Two major players in public transit last week reached agreement on a merger proposal that would create the Los Angeles County Metropolitan Transit Agency.
Board members of the Los Angeles County Transportation Commission and the Southern California Rapid Transit District agreed to the merger Wednesday following numerous meetings aimed at crafting a compromise.
The merger proposal -- if approved by the state Legislature -- would end years of debate over the best way to coordinate transit planning, development, and operations in the nation's most populous county.
Previous attempts failed for various reasons, including concern that one proposal failed to eliminate duplicate functions.
Under the proposal, members would be named to a single policy panel that oversees the proposed transit agency within 90 days of legislative approval for the plan, which could be approved next year. The existing commission and district would exist during a nine-month transition period.
A 13-member board would govern the new agency, which is to comprise the five Los Angeles County supervisors, four representatives of the city of Los Angeles, and four members from smaller cities.
The transportation commission is financing and building the county's ambitious rapid-transit rail system. The district's existing responsibilities include operating the county's massive bus system.
Transit officials have said previously that any merger proposal would accommodate existing debt obligations of the agencies.
Gray Davis, California's controller, cautioned last week that the state's budget shortfall could reach $4 billion in fiscal 1992, barring a turnaround in the economy.
Mr. Davis said declining business tax collections contributed to his gloomy forecast.
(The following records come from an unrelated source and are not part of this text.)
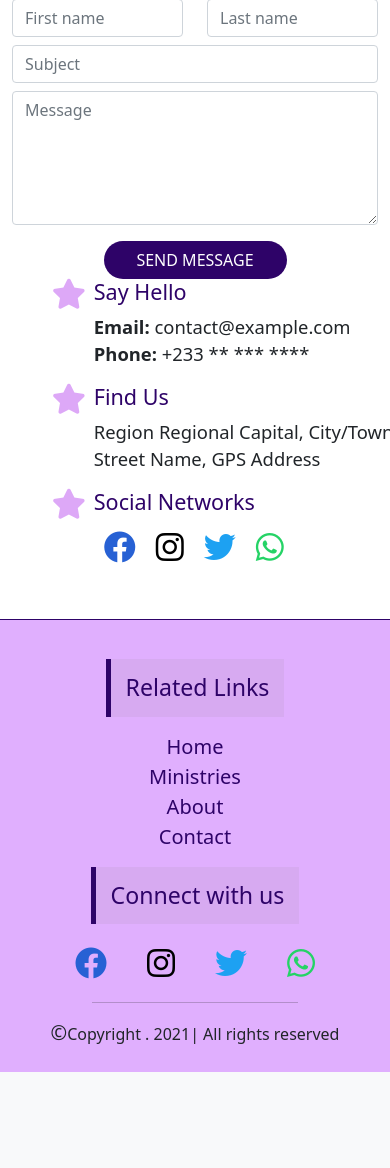
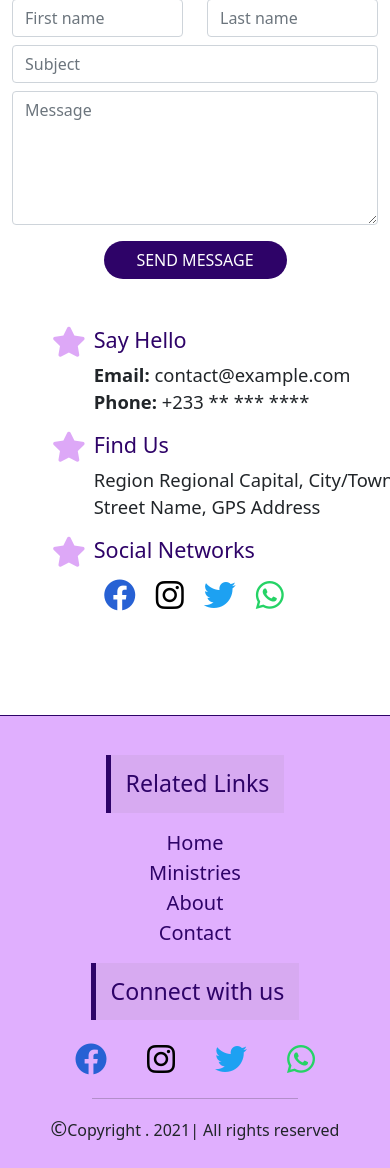
Before and after one commit to codingdrizzle/life_spring_worldwide_chapel, a PHP site: page /contact.html in a window 390 px wide. Shown: the part 1032-2200 px from the top of the page. Before the commit the page ends 2104 px from the top, so only its background shows below. Run offline with PHP 8.4, Linux system fonts and the light colour scheme; some libraries are stand-ins or nearby versions.

Commit message:
worked on the contact page

```diff
--- a/contact.html
+++ b/contact.html
@@ -186,7 +186,7 @@
             </div>
           </form>
         </div>
-        <div class="col-xs-12 col-sm-12 col-md-6 col-lg-6 px-5">
+        <div class="col-xs-12 col-sm-12 col-md-6 col-lg-6 px-5 py-5 py-md-0">
           <div class="row">
             <div class="col-xs-12 col-sm-12 col-md-12 col-lg-12">
               <div class="detail-star-box">
--- a/styles/contact.css
+++ b/styles/contact.css
@@ -45,10 +45,6 @@ p.phone-add,
 .detail-social-networks a {
   margin: 0 10px;
 }
-.detail-social-networks a i{
-  /* font-size: 1.15rem; */
-  white-space: nowrap;
-}
 .social-links {
   text-decoration: none;
   color: rgb(0, 0, 0);
```
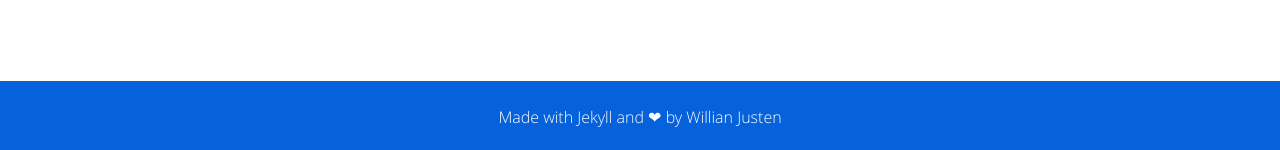
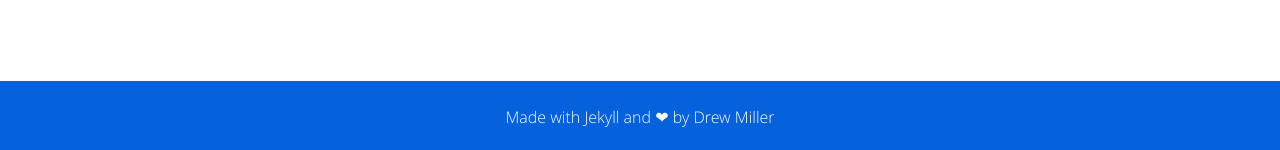
Before and after one commit to JoyfulCoding/joyfulcoding.github.io, a Jekyll site: the page built from index.html, in a window 1280 px wide and 900 px high, scrolled down 847 px. Shown: the part 747-897 px from the top of the window. Built offline with Jekyll 4.4.1, drawn with Linux system fonts in a browser that asks for light colours.

Commit message:
update fooder and header

```diff
--- a/_includes/footer.html
+++ b/_includes/footer.html
@@ -1,4 +1,4 @@
 <footer>
-    <p>Made with <a href="http://jekyllrb.com/" target="_blank">Jekyll</a> and <span class="love">❤</span> by <a href="https://willianjusten.com.br">Willian Justen</a></p>
+    <p>Made with <a href="http://jekyllrb.com/" target="_blank">Jekyll</a> and <span class="love">❤</span> by Drew Miller</a></p>
 </footer>
 <script src="{{ "/assets/js/main.js" | prepend: site.baseurl }}"></script>
--- a/_includes/header-default.html
+++ b/_includes/header-default.html
@@ -7,9 +7,7 @@
         <div class="icons-home">
             <a aria-label="Send email" href="mailto:{{site.email}}"><svg class="icon icon-email"><use xlink:href="#icon-email"></use></svg></a>
             <a aria-label="My Twitter" target="_blank" href="https://twitter.com/{{site.twitter_username}}"><svg class="icon icon-twitter"><use xlink:href="#icon-twitter"></use></svg></a>
-            <a aria-label="My Google Plus" target="_blank" href="https://plus.google.com/{{site.gplus_username}}/posts"><svg class="icon icon-google-plus"><use xlink:href="#icon-google-plus"></use></svg></a>
             <a aria-label="My Github" target="_blank" href="https://github.com/{{site.github_username}}"><svg class="icon icon-github-alt"><use xlink:href="#icon-github-alt"></use></svg></a>
-            <a aria-label="Use the RSS to get updated" target="_blank" href="{{ "/feed.xml" | prepend: site.baseurl }}"><svg class="icon icon-rss"><use xlink:href="#icon-rss"></use></svg></a>
         </div>
     </div>
     <a role="button" class="down" data-scroll href="#scroll"><svg class="icon icon-angle-down"><use xlink:href="#icon-angle-down"></use></svg></a>
```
Mr. Davis also noted that revenue from major tax sources in November actually declined from a year earlier, adding that such a year-to-year decline has not occurred since the Great Depression.
State finance officials already have said that California likely faces a $3 billion budget gap in fiscal 1992, which ends June 30. Legislators are scheduled to reconvene next month. Some politicians have suggested calling a special session before January to discuss the budget situation, but no one has yet acted on such a plan.
A California judge ruled Thursday that counties cannot seize local property taxes to cover new fees charged to other governmental entities for booking prisoners into county jails.
Sacramento County Superior Court Judge James T. Ford said that Ventura and San Bernardino Counties erred in seizing the funds. The judge also found that counties cannot impounnd taxes owed to local districts to cover property-tax collection fees imposed by counties.
Various cities have refused to pay the fees and are pursuing legal challenges to declare them unconsitutional. Ventura and San Bernardino Counties decided to confiscate the property taxes when localities refused to pay them.
Judge Ford denied counties the ability to impound the disputed funds, but a hearing on the constitutionality of the fees will not take place until February.
Legislators authorized the fees in 1990 to replace state funding cutbacks that affected counties. Localities have waged war ever since counties began imposing the fees.
Some cities, for example, argue that the jail-booking fees far exceed actual booking costs and also impose double taxation on city residents who already pay property taxes. Counties respond that they have little choice but to impose the fees, especially since the state authorized the revenue source to offset other funding cuts.
A Camarillo, Calif., school district on Thursday decided against holding a new bond election next spring after two defeats in recent months.
The Pleasant Valley Elementary School District Board of Trustees decided against scheduling another election in April, saying voters could be reluctant to support the measure until the economy improves. They also noted that April is when taxes come due, which would not improve voters' mood.
A majority of voters supported the district's $55 million bond proposal in November and a $75 million bond issue last June. In both instances, however, the district failed to achieve the two-thirds vote required under state law for local general obligation bond measures.
Officials say the district needs the bond funds to address overcrowding by upgrading elementary schools and building a new one in eastern Camarillo. The trustees will consider holding an election later this month or in 1993.
The Los Angeles City Council and the Department of Water and Power are continuing to spar over a proposed water rate hike requested by the city-owned agency.
After rejecting an 11% rate increase, the city council on Friday turned down a 6.85% hike that would have cost customers $18 million a year. The council will discuss the rate increase again on Wednesday.
The Department of Water and Power is facing a $98 million budget deficit. The agency has already cut more than $45 million from its current budget and eliminated more than 170 staff positions through a hiring freeze.
City council members said the department should trim high salaries and duplicate positions rather than bridge the budget gap with politically unpopular rate increases. Residents have cut water usage by 30% since April and city officials argue that a rate hike would hurt customers and send the wrong message about conservation.